::: Information :::

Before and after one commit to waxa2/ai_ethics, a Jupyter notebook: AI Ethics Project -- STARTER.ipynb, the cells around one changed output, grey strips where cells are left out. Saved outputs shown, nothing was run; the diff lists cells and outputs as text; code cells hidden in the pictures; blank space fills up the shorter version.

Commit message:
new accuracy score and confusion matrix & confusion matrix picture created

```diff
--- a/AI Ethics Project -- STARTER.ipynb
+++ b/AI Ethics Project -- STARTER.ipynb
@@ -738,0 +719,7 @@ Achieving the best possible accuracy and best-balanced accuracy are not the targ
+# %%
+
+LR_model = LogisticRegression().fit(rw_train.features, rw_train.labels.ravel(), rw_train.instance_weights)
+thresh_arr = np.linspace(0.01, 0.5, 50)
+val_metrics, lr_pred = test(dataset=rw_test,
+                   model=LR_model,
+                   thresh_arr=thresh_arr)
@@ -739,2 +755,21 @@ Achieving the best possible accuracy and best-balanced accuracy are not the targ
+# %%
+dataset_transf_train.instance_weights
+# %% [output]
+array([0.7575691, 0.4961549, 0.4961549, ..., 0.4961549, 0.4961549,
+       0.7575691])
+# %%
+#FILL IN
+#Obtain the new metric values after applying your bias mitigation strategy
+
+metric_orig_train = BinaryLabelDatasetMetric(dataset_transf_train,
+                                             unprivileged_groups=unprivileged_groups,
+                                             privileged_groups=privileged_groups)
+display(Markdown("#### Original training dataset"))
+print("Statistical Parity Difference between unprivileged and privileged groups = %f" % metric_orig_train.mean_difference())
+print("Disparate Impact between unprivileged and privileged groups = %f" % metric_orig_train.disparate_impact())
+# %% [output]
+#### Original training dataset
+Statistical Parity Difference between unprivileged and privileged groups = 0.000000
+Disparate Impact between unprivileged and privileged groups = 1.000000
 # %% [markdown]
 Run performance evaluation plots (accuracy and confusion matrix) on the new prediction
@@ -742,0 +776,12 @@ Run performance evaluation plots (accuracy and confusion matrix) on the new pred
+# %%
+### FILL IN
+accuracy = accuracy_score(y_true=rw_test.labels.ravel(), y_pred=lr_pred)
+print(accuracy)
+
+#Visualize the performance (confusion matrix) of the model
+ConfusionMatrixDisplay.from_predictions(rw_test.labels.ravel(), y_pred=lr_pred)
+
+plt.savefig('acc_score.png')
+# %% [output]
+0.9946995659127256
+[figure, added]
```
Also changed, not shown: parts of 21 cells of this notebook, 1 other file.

:::

» **What to produce**
Exactly as given, set down all of the lines above.

» **Expected output**
Before and after one commit to waxa2/ai_ethics, a Jupyter notebook: AI Ethics Project -- STARTER.ipynb, the cells around one changed output, grey strips where cells are left out. Saved outputs shown, nothing was run; the diff lists cells and outputs as text; code cells hidden in the pictures; blank space fills up the shorter version.

Commit message:
new accuracy score and confusion matrix & confusion matrix picture created

```diff
--- a/AI Ethics Project -- STARTER.ipynb
+++ b/AI Ethics Project -- STARTER.ipynb
@@ -738,0 +719,7 @@ Achieving the best possible accuracy and best-balanced accuracy are not the targ
+# %%
+
+LR_model = LogisticRegression().fit(rw_train.features, rw_train.labels.ravel(), rw_train.instance_weights)
+thresh_arr = np.linspace(0.01, 0.5, 50)
+val_metrics, lr_pred = test(dataset=rw_test,
+                   model=LR_model,
+                   thresh_arr=thresh_arr)
@@ -739,2 +755,21 @@ Achieving the best possible accuracy and best-balanced accuracy are not the targ
+# %%
+dataset_transf_train.instance_weights
+# %% [output]
+array([0.7575691, 0.4961549, 0.4961549, ..., 0.4961549, 0.4961549,
+       0.7575691])
+# %%
+#FILL IN
+#Obtain the new metric values after applying your bias mitigation strategy
+
+metric_orig_train = BinaryLabelDatasetMetric(dataset_transf_train,
+                                             unprivileged_groups=unprivileged_groups,
+                                             privileged_groups=privileged_groups)
+display(Markdown("#### Original training dataset"))
+print("Statistical Parity Difference between unprivileged and privileged groups = %f" % metric_orig_train.mean_difference())
+print("Disparate Impact between unprivileged and privileged groups = %f" % metric_orig_train.disparate_impact())
+# %% [output]
+#### Original training dataset
+Statistical Parity Difference between unprivileged and privileged groups = 0.000000
+Disparate Impact between unprivileged and privileged groups = 1.000000
 # %% [markdown]
 Run performance evaluation plots (accuracy and confusion matrix) on the new prediction
@@ -742,0 +776,12 @@ Run performance evaluation plots (accuracy and confusion matrix) on the new pred
+# %%
+### FILL IN
+accuracy = accuracy_score(y_true=rw_test.labels.ravel(), y_pred=lr_pred)
+print(accuracy)
+
+#Visualize the performance (confusion matrix) of the model
+ConfusionMatrixDisplay.from_predictions(rw_test.labels.ravel(), y_pred=lr_pred)
+
+plt.savefig('acc_score.png')
+# %% [output]
+0.9946995659127256
+[figure, added]
```
Also changed, not shown: parts of 21 cells of this notebook, 1 other file.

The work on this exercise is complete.